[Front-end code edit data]
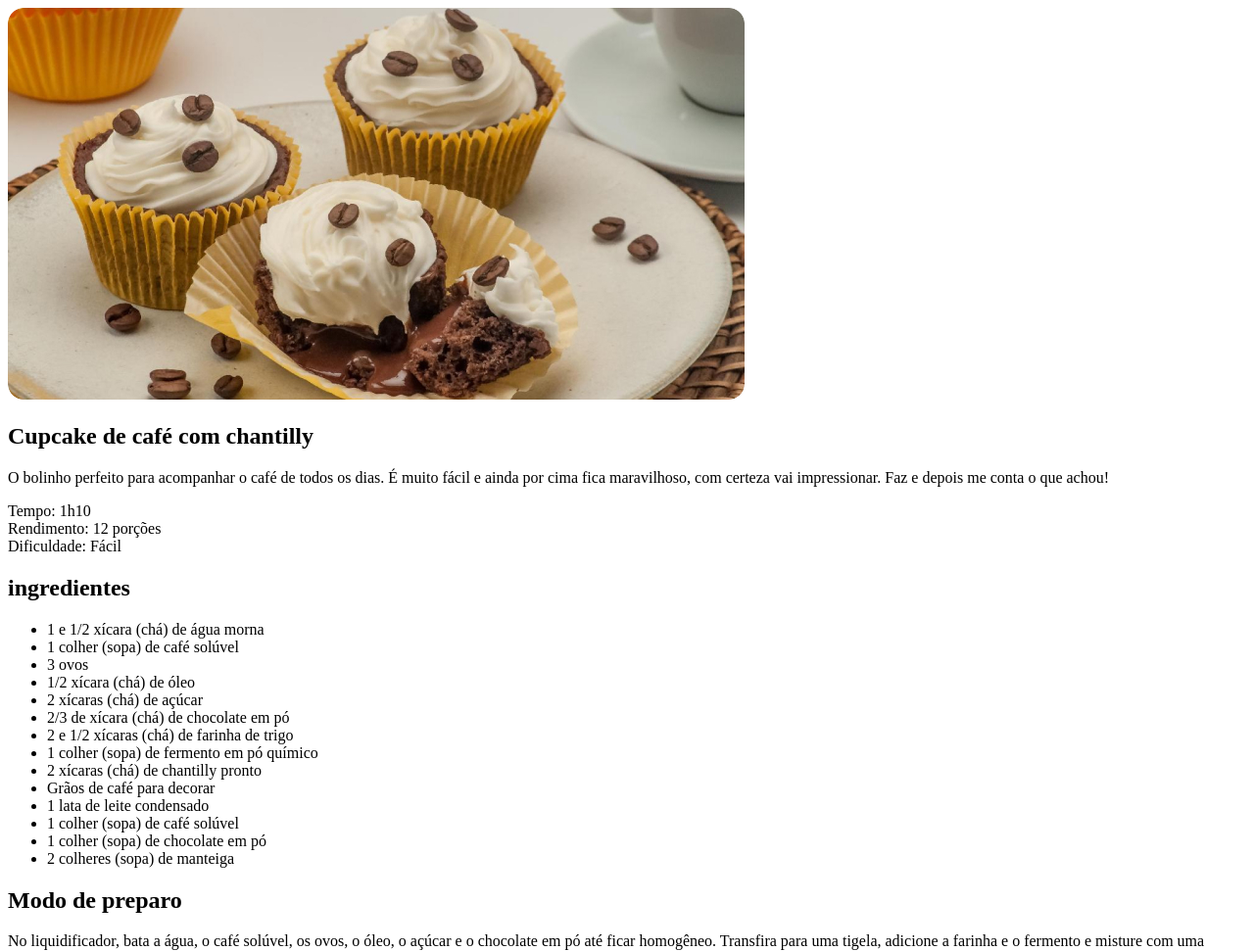
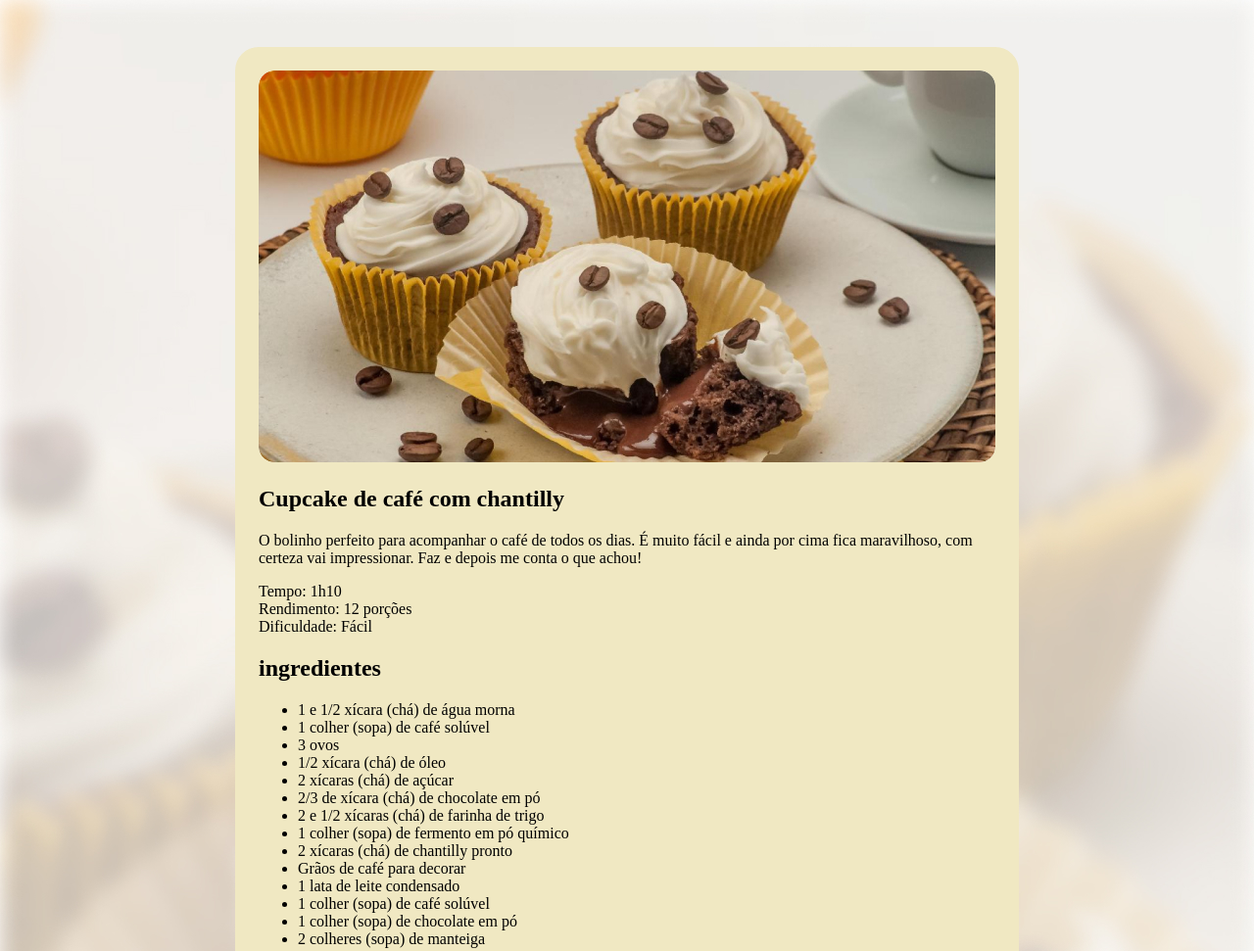
Before and after one commit to chamanodias/Projeto, a plain HTML site: page index.html in a window 1280 px wide. Shown: the top 971 px of the page at 98% size. Drawn offline with Linux system fonts and the light colour scheme.

Commit message:
imagem de fundo; estilo page

```diff
--- a/style.css
+++ b/style.css
@@ -1,3 +1,16 @@
+body{
+    background-image: url(assets/bg-image.jpg);
+    background-size: cover;
+}
+#page{
+    box-sizing: border-box;
+    width: 800px;
+    padding: 24px;
+    background-color: #f0e8c2;
+    border-radius: 24px;
+    margin: 48px auto;
+
+}
 img{
     border-radius: 16px;
 }
```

▶ **HOW TO COMPLETE THIS TASK**
Which lines of the records hold the string "background"? Copy each one.

▶ **ANSWER TO THE PROBLEM**
+    background-image: url(assets/bg-image.jpg);
+    background-size: cover;
+    background-color: #f0e8c2;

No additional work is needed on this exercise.